Choosing what material to use for your deck can be hard given the amount of options out there. Once you delve into the world of decking, you’ll find plastic options, recycled material options, domestic woods, tropical woods, and all possibilities are at a different price point and give different guarantees.
If you decide you want a real wooden deck your contractor will usually give you two options a) pressure treated deck b) ipe deck. Option a will be a lot more economical, but will have a lot of problems with splinters, termites, rotting, which means the deck will probably only last around ten (10) years. Option b has a lot of advantages, such as being rot resistant, scratch proof, won’t splinter, does not require a lot of maintenance, and is one of the most durable woods on earth, lasting up to 70 years. You’ll probably love the idea of using option b until you hear the price.
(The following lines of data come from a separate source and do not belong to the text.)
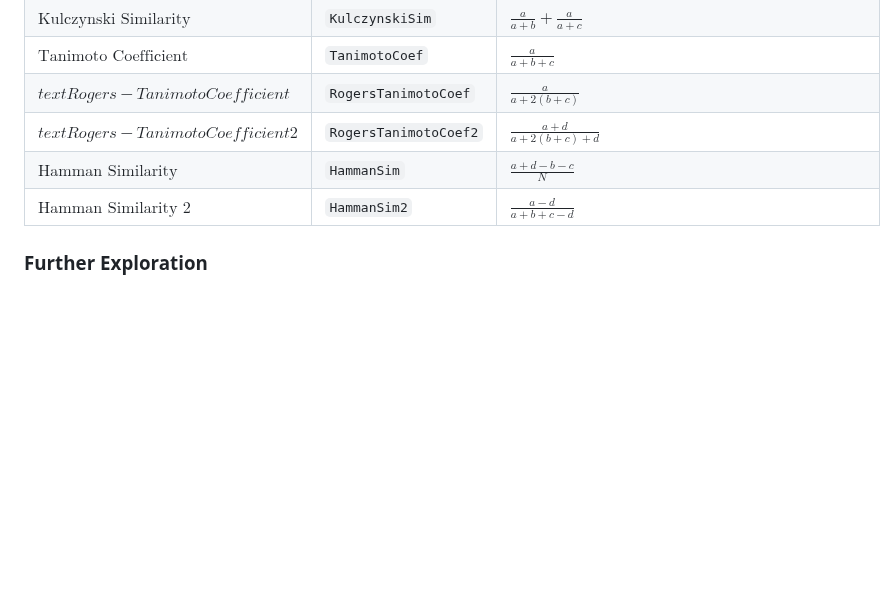
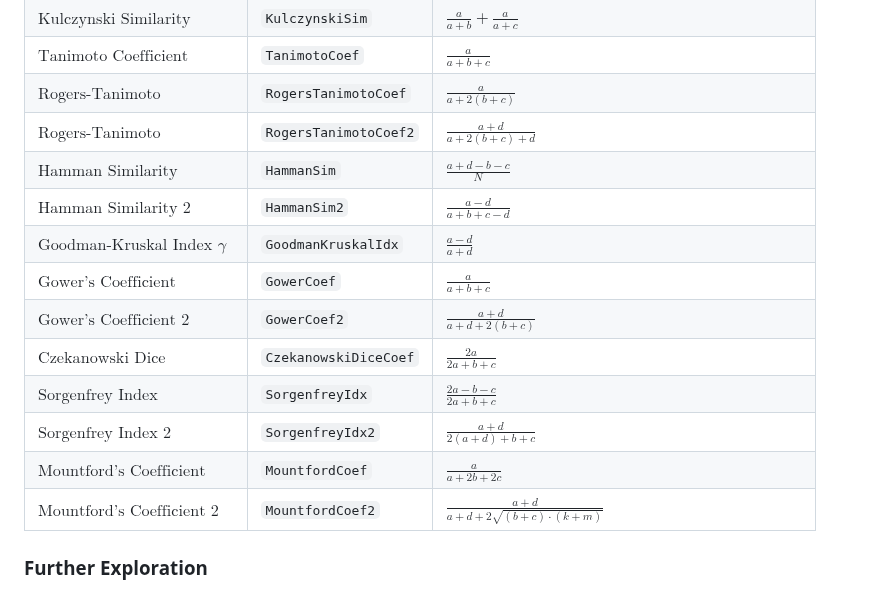
Before and after one commit to atantos/TextAssociations.jl, a Markdown page: README.md, the part around the change. GitHub-like rendering; blank space fills up the shorter version.

Commit message:
Prefinal update of the association formulas table

```diff
--- a/README.md
+++ b/README.md
@@ -140,10 +140,20 @@ Each association metric offers insights as to the association of a node word of
 | $\text{Overlap Coefficient}$ | `OverlapCoef` | $`\frac{a}{\min(a + b, a + c)}`$|
 | $\text{Kulczynski Similarity}$ | `KulczynskiSim` | $`\frac{a}{a + b} + \frac{a}{a + c}`$|
 | $\text{Tanimoto Coefficient}$ | `TanimotoCoef` | $`\frac{a}{a + b + c}`$|
-| $text{Rogers-Tanimoto Coefficient}$ | `RogersTanimotoCoef` | $`\frac{a}{a + 2(b + c)}`$|
-| $text{Rogers-Tanimoto Coefficient 2}$ | `RogersTanimotoCoef2` | $`\frac{a + d}{a + 2(b + c) + d}`$|
+| $\text{Rogers-Tanimoto Coefficient}$ | `RogersTanimotoCoef` | $`\frac{a}{a + 2(b + c)}`$|
+| $\text{Rogers-Tanimoto Coefficient 2}$ | `RogersTanimotoCoef2` | $`\frac{a + d}{a + 2(b + c) + d}`$|
 | $\text{Hamman Similarity}$ | `HammanSim` | $`\frac{a + d - b - c}{N}`$|
 | $\text{Hamman Similarity 2}$ | `HammanSim2` | $`\frac{a - d}{a + b + c - d}`$|
+| $\text{Goodman-Kruskal Index } \gamma$ | `GoodmanKruskalIdx` | $`\frac{a - d}{a + d}`$|
+| $\text{Gower's Coefficient}$ | `GowerCoef` | $`\frac{a}{a + b + c}`$|
+| $\text{Gower's Coefficient 2}$ | `GowerCoef2` | $`\frac{a + d}{a + d + 2(b + c)}`$|
+| $\text{Czekanowski Dice Coefficient}$ | `CzekanowskiDiceCoef` | $`\frac{2a}{2a + b + c}`$|
+| $\text{Sorgenfrey Index}$ | `SorgenfreyIdx` | $`\frac{2a - b - c}{2a + b + c}`$|
+| $\text{Sorgenfrey Index 2}$ | `SorgenfreyIdx2` | $`\frac{a + d}{2(a + d) + b + c}`$|
+| $\text{Mountford's Coefficient}$ | `MountfordCoef` | $`\frac{a}{a + 2b + 2c}`$|
+| $\text{Mountford's Coefficient 2}$ | `MountfordCoef2` | $`\frac{a + d}{a + d + 2 \sqrt{(b + c) \cdot (k + m)}}`$|
+
+
 
 
 
```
Cumaru is another option that might be the happy compromise you were looking for! It has all the amazing properties of ipe wood but at a lower cost. So if cumaru and ipe are so similar, what exactly makes them different?
Cumaru has lighter color than ipe. Cumaru has quite a bit of color variation, which means it can range from a golden brown to a reddish-brown coloring. If you do not oil or otherwise maintain cumaru, it will get “sun-bleached” and turn a silver patina color just like ipe, but when first installed ipe is a darker color than cumaru. That said, depending on the type of oil or sealer used, cumaru can be stained to look darker.
The international standard on how to measure wood’s hardness is using the Janka hardness scale. Basically, the Janka hardness test measures how resistance a sample of wood is to denting and wear. Ipe has one of the highest rankings, but cumaru is not far behind. Cumaru has a 3,330 lbf (14,800 N) whereas ipe has 3,510 lbf (15,620 N), which is only a 5% difference. Compare that to the 380 lbf (1,690 N) hardness of pine, and you can see that cumaru is very durable and hard.
Like ipe, cumaru is incredibly durable, thanks to its tight grain and natural oils that keep fungus, rot, and insects from attacking it. It has some other great advantages (like ipe) such as not overheating in the sun, not splintering, and not bending. In fact, as compared to ipe, cumaru only has a 2% bending difference.
The biggest difference between ipe and cumaru lies in the price. Cumaru is a more cost-effective option. Generally, when buying cumaru you will save about 30% as compared to ipe. That can make a big difference, especially if you have a larger area to cover.
Overall, cumaru is an excellent choice as a decking wood. It’s strength, hardness and stability make it suitable for all climates, which is why it is seen especially often in tropical and subtropical areas. It is also a great choice for siding, rain screens, louvers, boardwalks, and pergolas. The decking boards come in many different sizes and can be easily milled for tongue and groove applications. It is a robust and beautiful wood that can be trusted to last and give you a great value for your money!